— What you will do —
Restate the entries below without a single change.

Stored items:
..........

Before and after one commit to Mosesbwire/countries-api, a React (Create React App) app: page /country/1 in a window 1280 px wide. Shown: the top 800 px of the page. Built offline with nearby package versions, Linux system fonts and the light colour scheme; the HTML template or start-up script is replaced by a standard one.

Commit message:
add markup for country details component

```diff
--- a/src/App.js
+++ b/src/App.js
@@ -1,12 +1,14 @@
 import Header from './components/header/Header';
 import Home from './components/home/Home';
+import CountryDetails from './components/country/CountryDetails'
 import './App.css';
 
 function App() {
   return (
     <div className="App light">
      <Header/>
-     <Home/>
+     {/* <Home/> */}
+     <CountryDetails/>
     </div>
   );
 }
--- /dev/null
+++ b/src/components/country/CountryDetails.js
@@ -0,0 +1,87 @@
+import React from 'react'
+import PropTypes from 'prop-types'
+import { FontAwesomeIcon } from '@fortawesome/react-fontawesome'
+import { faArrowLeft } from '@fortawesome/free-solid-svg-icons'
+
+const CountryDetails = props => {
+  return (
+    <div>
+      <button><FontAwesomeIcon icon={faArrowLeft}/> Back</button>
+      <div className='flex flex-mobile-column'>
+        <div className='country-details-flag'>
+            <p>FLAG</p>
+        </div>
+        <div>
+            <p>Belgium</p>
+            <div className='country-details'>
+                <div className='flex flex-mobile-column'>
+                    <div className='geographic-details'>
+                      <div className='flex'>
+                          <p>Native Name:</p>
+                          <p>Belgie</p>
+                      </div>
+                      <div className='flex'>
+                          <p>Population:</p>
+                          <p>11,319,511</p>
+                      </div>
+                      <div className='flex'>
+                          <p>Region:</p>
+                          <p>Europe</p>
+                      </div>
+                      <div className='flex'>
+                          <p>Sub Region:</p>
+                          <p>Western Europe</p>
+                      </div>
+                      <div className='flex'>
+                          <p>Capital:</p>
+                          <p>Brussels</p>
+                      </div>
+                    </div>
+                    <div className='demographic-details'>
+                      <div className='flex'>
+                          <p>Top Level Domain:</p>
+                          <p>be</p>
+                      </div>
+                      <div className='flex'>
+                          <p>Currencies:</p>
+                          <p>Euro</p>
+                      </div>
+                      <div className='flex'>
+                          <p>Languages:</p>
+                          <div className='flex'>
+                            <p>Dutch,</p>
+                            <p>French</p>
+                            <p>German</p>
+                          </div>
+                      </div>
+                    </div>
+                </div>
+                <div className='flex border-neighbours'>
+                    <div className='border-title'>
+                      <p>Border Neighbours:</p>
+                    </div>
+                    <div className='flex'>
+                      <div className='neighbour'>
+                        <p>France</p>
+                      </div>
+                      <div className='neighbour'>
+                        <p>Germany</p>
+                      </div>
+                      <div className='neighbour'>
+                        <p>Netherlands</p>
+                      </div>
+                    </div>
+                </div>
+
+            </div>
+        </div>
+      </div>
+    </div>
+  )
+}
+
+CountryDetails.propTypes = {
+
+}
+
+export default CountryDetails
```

..........

— Exercise response —
Before and after one commit to Mosesbwire/countries-api, a React (Create React App) app: page /country/1 in a window 1280 px wide. Shown: the top 800 px of the page. Built offline with nearby package versions, Linux system fonts and the light colour scheme; the HTML template or start-up script is replaced by a standard one.

Commit message:
add markup for country details component

```diff
--- a/src/App.js
+++ b/src/App.js
@@ -1,12 +1,14 @@
 import Header from './components/header/Header';
 import Home from './components/home/Home';
+import CountryDetails from './components/country/CountryDetails'
 import './App.css';
 
 function App() {
   return (
     <div className="App light">
      <Header/>
-     <Home/>
+     {/* <Home/> */}
+     <CountryDetails/>
     </div>
   );
 }
--- /dev/null
+++ b/src/components/country/CountryDetails.js
@@ -0,0 +1,87 @@
+import React from 'react'
+import PropTypes from 'prop-types'
+import { FontAwesomeIcon } from '@fortawesome/react-fontawesome'
+import { faArrowLeft } from '@fortawesome/free-solid-svg-icons'
+
+const CountryDetails = props => {
+  return (
+    <div>
+      <button><FontAwesomeIcon icon={faArrowLeft}/> Back</button>
+      <div className='flex flex-mobile-column'>
+        <div className='country-details-flag'>
+            <p>FLAG</p>
+        </div>
+        <div>
+            <p>Belgium</p>
+            <div className='country-details'>
+                <div className='flex flex-mobile-column'>
+                    <div className='geographic-details'>
+                      <div className='flex'>
+                          <p>Native Name:</p>
+                          <p>Belgie</p>
+                      </div>
+                      <div className='flex'>
+                          <p>Population:</p>
+                          <p>11,319,511</p>
+                      </div>
+                      <div className='flex'>
+                          <p>Region:</p>
+                          <p>Europe</p>
+                      </div>
+                      <div className='flex'>
+                          <p>Sub Region:</p>
+                          <p>Western Europe</p>
+                      </div>
+                      <div className='flex'>
+                          <p>Capital:</p>
+                          <p>Brussels</p>
+                      </div>
+                    </div>
+                    <div className='demographic-details'>
+                      <div className='flex'>
+                          <p>Top Level Domain:</p>
+                          <p>be</p>
+                      </div>
+                      <div className='flex'>
+                          <p>Currencies:</p>
+                          <p>Euro</p>
+                      </div>
+                      <div className='flex'>
+                          <p>Languages:</p>
+                          <div className='flex'>
+                            <p>Dutch,</p>
+                            <p>French</p>
+                            <p>German</p>
+                          </div>
+                      </div>
+                    </div>
+                </div>
+                <div className='flex border-neighbours'>
+                    <div className='border-title'>
+                      <p>Border Neighbours:</p>
+                    </div>
+                    <div className='flex'>
+                      <div className='neighbour'>
+                        <p>France</p>
+                      </div>
+                      <div className='neighbour'>
+                        <p>Germany</p>
+                      </div>
+                      <div className='neighbour'>
+                        <p>Netherlands</p>
+                      </div>
+                    </div>
+                </div>
+
+            </div>
+        </div>
+      </div>
+    </div>
+  )
+}
+
+CountryDetails.propTypes = {
+
+}
+
+export default CountryDetails
```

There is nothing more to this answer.